I read The humble Farmer (Robert Skoglund) in just about every edition of the paper in which he writes. I usually find him lighthearted and humorous with a bit of old-school lessons to be learned. I feel compelled, however, to comment on his most recent column, published Nov. 25: “Hunter seeing a deer in anything that moves is understandable.”

I must say I found it to be careless and irresponsible, especially in light of the recent hunting accidents we learned of – the woman being shot and killed by a hunter in her own backyard in Hebron, to name just one. The timing of this column was less than empathetic, especially to her family.

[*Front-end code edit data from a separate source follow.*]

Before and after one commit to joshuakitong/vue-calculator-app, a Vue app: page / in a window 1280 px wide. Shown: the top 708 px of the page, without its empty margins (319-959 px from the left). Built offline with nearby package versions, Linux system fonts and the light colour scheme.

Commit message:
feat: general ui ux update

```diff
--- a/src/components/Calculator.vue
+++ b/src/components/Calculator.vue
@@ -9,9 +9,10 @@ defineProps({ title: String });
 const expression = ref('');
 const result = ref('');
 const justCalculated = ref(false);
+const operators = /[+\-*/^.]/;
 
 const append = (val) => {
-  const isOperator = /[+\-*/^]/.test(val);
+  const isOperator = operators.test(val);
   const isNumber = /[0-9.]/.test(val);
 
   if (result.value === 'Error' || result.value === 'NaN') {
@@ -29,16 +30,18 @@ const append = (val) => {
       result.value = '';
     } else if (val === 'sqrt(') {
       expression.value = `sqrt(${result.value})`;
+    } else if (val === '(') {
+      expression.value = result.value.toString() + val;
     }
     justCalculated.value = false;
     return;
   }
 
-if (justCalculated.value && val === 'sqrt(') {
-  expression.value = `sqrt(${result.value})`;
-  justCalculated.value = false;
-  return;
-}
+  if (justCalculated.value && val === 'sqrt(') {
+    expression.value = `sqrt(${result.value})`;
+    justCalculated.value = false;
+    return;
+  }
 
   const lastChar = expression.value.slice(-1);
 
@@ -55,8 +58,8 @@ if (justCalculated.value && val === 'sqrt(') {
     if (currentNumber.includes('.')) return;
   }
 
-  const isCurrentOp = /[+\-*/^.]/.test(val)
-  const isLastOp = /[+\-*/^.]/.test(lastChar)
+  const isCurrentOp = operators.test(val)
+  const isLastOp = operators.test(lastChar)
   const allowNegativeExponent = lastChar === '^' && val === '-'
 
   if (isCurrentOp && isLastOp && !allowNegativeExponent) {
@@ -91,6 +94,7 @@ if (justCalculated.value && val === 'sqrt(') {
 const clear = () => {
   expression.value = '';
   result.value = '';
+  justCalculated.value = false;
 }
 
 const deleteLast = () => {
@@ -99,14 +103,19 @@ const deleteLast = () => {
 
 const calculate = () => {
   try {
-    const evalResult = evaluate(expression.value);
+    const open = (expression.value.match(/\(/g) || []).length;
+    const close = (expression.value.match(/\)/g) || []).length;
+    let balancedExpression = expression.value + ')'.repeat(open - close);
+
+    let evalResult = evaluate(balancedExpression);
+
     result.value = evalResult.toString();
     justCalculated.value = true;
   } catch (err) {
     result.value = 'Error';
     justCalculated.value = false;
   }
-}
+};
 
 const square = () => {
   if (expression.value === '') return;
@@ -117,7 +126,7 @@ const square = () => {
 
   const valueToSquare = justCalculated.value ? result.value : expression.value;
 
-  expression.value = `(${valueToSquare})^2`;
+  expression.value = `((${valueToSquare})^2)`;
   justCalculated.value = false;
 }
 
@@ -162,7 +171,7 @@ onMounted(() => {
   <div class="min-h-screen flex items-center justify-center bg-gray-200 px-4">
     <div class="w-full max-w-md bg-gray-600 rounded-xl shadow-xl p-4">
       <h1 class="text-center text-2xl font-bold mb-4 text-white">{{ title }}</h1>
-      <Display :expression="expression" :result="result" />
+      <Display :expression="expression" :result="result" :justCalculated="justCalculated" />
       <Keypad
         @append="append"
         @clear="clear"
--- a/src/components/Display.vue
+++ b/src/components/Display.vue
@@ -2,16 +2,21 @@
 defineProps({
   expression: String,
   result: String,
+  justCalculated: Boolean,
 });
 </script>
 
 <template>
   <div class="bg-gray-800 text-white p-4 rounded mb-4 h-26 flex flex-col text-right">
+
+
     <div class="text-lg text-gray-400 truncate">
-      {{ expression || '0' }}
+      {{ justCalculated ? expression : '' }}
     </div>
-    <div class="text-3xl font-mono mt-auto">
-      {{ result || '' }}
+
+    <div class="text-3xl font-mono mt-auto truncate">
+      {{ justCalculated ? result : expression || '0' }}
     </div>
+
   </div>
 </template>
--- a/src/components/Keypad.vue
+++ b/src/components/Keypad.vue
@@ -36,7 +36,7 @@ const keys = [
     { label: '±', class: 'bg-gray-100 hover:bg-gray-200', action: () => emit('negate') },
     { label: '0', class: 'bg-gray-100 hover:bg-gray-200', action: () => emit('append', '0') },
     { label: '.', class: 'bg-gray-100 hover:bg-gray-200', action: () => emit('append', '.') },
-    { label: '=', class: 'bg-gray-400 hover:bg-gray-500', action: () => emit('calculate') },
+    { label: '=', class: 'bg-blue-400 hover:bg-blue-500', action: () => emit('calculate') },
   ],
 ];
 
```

I also find it baffling that when we apply a fancy word or label like “pareidolia” to a behavior, it both minimizes the behavior and its consequences. The definition of “pareidolia” is “a psychological phenomenon in which the mind responds to a stimulus, usually an image or sound, by perceiving a familiar pattern where none exists.” The columnist’s interpretation of this word is “the need of the human brain to make sense out of chaos.”

Either way, this should not be an excuse for hunters to shoot at anything that moves in the woods. The humble Farmer claims that he is not a hunter; neither am I, but I do know that the first rule of hunter safety is to identify your target.

Jennifer Kozel

Sanford